Isopogon petiolaris

Family: Proteaceae

Isopogon petiolaris is a low mounded ground cover usually less than one metre high by one metre across. 

The light green leaves are lobed and up to 14 centimetres long. The petiole (or leaf stalk) is nine centimetres long which is two thirds of the leaf length. The species name refers to the lengthy petiole. The flowers are carried in terminal globular clusters, at least two centimetres across and appear in the warmer months. The globular clusters are both profuse and conspicuous. Flowers are followed by rounded cones containing many tufted seeds. Drumstick is the common name for all Isopogons and refers to the shape of the cones.

Isopogon petiolaris occurs in south-eastern Queensland and northern New South Wales and usually grows in stony areas and sandy soil.

We have observed the species growing in sandstone country in the Pilliga Scrub near Coonabarabran and near Warialda, both in northern New South Wales.

In the garden

Isopogon petiolaris is an eye-catching, low-growing plant when flowering. The species could be grown as a foreground plant in native shrubberies or incorporated in cottage gardens and rockeries.

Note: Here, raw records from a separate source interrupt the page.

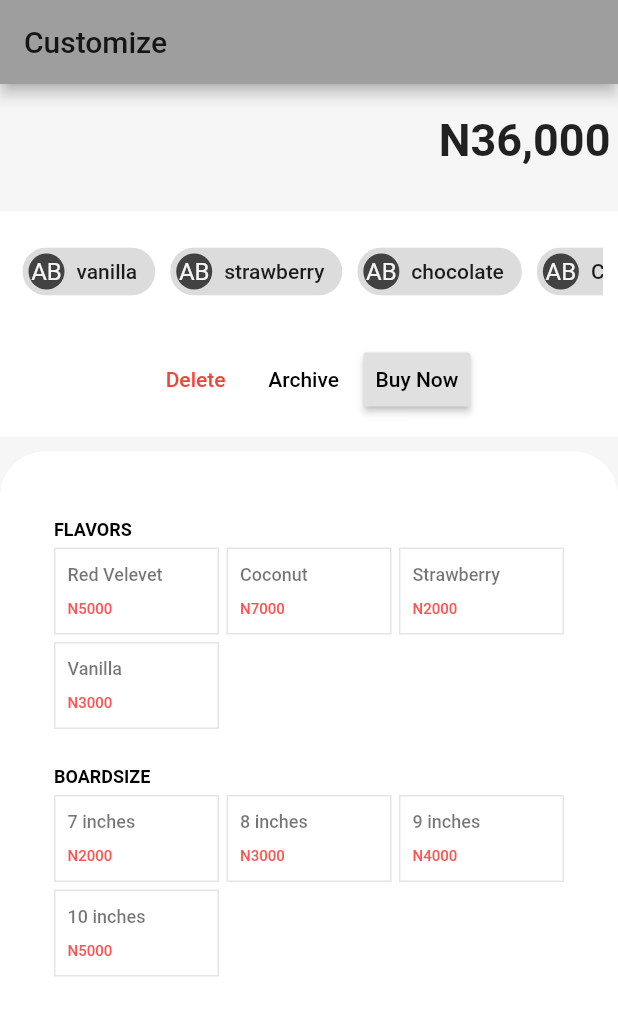
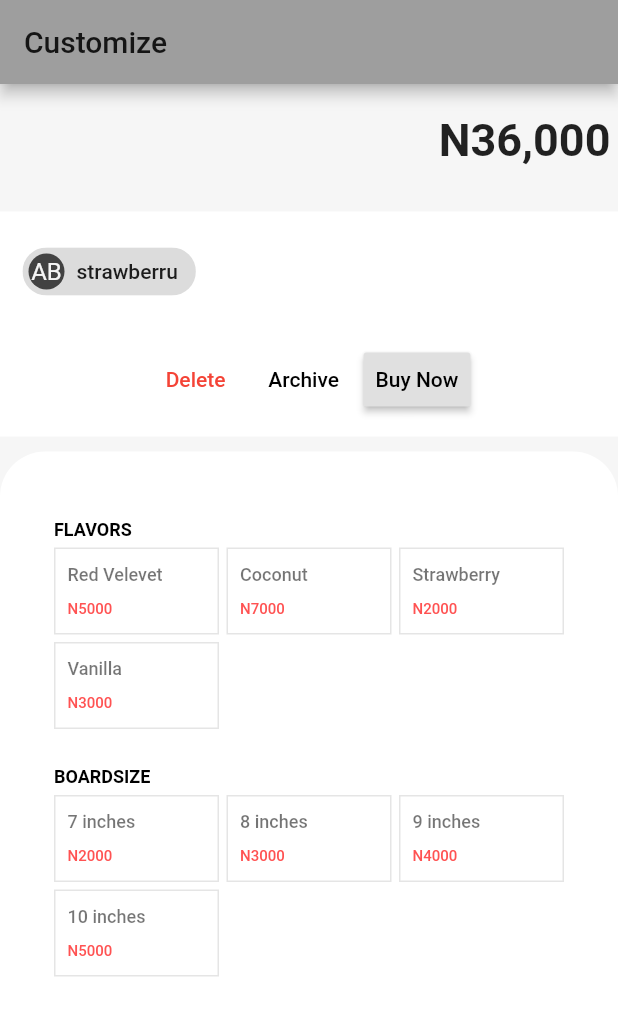
Before and after one commit to mujeex/flutter_fluffy, a Flutter app: the screen it shows after launch, on a phone screen of 412 x 824 dp. Shown: the top 1016 px of the screen. Run offline on Flutter 3.47's test engine with Material 2 defaults, Android fonts, the phone set to English and light mode, and no system bars.

Commit message:
refactor:Using nested providers in root file

```diff
--- a/lib/main.dart
+++ b/lib/main.dart
@@ -1,7 +1,11 @@
 import 'package:flutter/material.dart';
+
 import 'package:provider/provider.dart';
 import 'screens/customize_screen.dart';
+
+//providers
 import 'package:flutter_fluffy/providers/ingredientData.dart';
+import 'package:flutter_fluffy/providers/combo_list.dart';
 
 void main() => runApp(MyApp());
 
@@ -11,12 +15,16 @@ class MyApp extends StatelessWidget {
   Widget build(BuildContext context) {
     return ChangeNotifierProvider(
       create: (context)=>IngredientData(),
-      child: MaterialApp(
-        debugShowCheckedModeBanner: false,
-        theme: ThemeData(
-          primarySwatch: Colors.grey,
+
+      child: ChangeNotifierProvider(
+        create: (context)=>ComboList(),
+        child: MaterialApp(
+          debugShowCheckedModeBanner: false,
+          theme: ThemeData(
+            primarySwatch: Colors.grey,
+          ),
+          home: CustomizeScreen(),
         ),
-        home: CustomizeScreen(),
       ),
     );
   }
--- a/lib/providers/combo_list.dart
+++ b/lib/providers/combo_list.dart
@@ -3,10 +3,10 @@ import 'package:flutter_fluffy/models/selection_model.dart';
 
 class ComboList with ChangeNotifier{
 
-  List<SelectionModel> _comboList=[];
+  List<String> _comboList=['strawberru'];
 
    void addToComboList(SelectionModel selectedItem){
-    _comboList.add(selectedItem);
+//    _comboList.add(selectedItem);
     notifyListeners();
   }
 
--- a/lib/screens/customize_screen.dart
+++ b/lib/screens/customize_screen.dart
@@ -41,7 +41,7 @@ class _CustomizeScreenState extends State<CustomizeScreen> {
                 style: TextStyle(fontSize: 30, fontWeight: FontWeight.bold),
               ),
             ),
-            ComboRow(),
+            CombosRow(),
             Expanded(
               child: Container(
                 decoration: BoxDecoration(
--- a/lib/utility/widget_generator.dart
+++ b/lib/utility/widget_generator.dart
@@ -21,7 +21,6 @@ List<SelectionItem> generateSelectionItemWidgets(List<SelectionModel> ingredient
             Provider.of<IngredientData>(context,listen: false).updateSelection(ingredientModelWidget);
             //Add selected item to combo list provider
             ComboList().addToComboList(ingredientModelWidget);
-            print(ComboList().getComboListLength);
           },
         )
     ) ;
--- a/lib/widgets/combo_row.dart
+++ b/lib/widgets/combo_row.dart
@@ -1,16 +1,15 @@
 import 'package:flutter/material.dart';
+import 'package:flutter_fluffy/providers/combo_list.dart';
+import 'package:provider/provider.dart';
 
-class ComboRow extends StatelessWidget {
-  final List<String> combos = [
-    'vanilla',
-    'strawberry',
-    'chocolate',
-    'Coconut',
-    'Apple'
-  ];
+class CombosRow extends StatelessWidget {
+//  final List<String> combos =ComboList().getComboList;
 
   @override
   Widget build(BuildContext context) {
+    return Consumer<ComboList>(
+      builder: (context,comboList,child){
+//        if(comboList.getComboListLength!=0){
           return Container(
             color: Colors.white,
             margin: EdgeInsets.symmetric(vertical: 10),
@@ -24,7 +23,7 @@ class ComboRow extends StatelessWidget {
                   child: ListView.builder(
                       shrinkWrap: true,
                       scrollDirection: Axis.horizontal,
-                itemCount: combos.length,
+                      itemCount: comboList.getComboListLength,
                       itemBuilder: (BuildContext context, int index) {
                         return Padding(
                           padding: EdgeInsets.symmetric(horizontal: 5),
@@ -34,7 +33,7 @@ class ComboRow extends StatelessWidget {
                               child: Text('AB'),
 
                             ),
-                      label: Text('${combos[index]}'),
+                            label: Text('${comboList.getComboList[index]}'),
                             onPressed: () {
                               print("delete item at $index index");
                             },
@@ -68,5 +67,9 @@ class ComboRow extends StatelessWidget {
               ],
             ),
           );
+//        }
+
+      }
+    );
   }
 }
```
Lines whose indentation alone changed are shown as unchanged.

Propagate from seed and cuttings.

Other information

By Warren and Gloria Sheather